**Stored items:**
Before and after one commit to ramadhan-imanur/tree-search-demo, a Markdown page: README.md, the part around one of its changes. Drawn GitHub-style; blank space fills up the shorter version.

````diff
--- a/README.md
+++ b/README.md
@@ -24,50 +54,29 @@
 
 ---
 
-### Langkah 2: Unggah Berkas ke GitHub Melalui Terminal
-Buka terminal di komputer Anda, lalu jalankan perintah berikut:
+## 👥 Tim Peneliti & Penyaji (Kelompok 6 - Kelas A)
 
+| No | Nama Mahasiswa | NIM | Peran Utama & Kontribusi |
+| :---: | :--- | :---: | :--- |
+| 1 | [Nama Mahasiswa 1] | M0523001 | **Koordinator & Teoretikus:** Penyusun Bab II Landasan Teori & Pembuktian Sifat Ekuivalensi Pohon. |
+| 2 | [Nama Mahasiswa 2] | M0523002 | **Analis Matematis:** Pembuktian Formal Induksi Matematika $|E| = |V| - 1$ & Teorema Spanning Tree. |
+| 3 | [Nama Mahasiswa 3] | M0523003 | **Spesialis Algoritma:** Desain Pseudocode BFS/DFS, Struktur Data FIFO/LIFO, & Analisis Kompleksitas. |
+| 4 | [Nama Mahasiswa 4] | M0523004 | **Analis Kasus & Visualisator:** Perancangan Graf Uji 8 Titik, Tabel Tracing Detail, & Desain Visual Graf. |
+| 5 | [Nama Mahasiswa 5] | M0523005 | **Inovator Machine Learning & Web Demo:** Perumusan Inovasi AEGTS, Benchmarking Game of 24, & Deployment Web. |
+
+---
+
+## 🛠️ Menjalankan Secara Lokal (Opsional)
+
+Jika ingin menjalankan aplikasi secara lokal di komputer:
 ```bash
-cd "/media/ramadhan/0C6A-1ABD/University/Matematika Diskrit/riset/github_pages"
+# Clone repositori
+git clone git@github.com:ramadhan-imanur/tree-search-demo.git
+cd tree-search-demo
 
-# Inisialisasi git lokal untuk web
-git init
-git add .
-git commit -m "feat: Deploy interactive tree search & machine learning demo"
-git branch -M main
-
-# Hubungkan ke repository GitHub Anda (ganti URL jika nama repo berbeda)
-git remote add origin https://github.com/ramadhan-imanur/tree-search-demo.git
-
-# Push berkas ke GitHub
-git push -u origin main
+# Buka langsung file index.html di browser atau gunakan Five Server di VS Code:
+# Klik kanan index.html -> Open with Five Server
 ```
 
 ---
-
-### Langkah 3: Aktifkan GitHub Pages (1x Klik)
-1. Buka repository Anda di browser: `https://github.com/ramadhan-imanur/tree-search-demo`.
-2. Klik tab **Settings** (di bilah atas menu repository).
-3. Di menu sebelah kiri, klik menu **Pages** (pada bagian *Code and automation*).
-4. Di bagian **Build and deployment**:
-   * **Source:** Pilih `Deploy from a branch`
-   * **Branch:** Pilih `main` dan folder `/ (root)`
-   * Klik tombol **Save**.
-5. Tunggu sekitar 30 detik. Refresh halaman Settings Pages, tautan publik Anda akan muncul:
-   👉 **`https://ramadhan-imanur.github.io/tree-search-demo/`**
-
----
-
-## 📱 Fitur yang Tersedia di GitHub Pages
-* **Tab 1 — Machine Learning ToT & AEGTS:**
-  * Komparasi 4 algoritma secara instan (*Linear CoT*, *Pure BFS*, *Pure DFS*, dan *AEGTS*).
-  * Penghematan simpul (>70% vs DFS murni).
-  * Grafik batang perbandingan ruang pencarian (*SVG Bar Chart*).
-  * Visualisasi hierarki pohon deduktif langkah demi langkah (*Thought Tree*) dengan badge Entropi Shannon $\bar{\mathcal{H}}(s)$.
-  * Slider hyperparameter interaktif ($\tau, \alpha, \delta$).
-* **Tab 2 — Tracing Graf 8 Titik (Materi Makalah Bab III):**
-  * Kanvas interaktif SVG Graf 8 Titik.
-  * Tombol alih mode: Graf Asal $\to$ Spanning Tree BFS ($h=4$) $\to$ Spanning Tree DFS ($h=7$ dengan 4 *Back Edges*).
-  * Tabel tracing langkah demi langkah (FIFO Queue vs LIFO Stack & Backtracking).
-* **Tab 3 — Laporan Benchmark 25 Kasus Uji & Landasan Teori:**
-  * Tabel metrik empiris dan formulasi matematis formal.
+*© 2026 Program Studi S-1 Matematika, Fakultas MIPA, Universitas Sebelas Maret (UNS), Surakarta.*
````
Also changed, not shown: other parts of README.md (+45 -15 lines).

**Your assignment:** Whenever the string "README" shows up in a line of the records, copy that line.

**Output for this exercise:**
Before and after one commit to ramadhan-imanur/tree-search-demo, a Markdown page: README.md, the part around one of its changes. Drawn GitHub-style; blank space fills up the shorter version.
--- a/README.md
+++ b/README.md
Also changed, not shown: other parts of README.md (+45 -15 lines).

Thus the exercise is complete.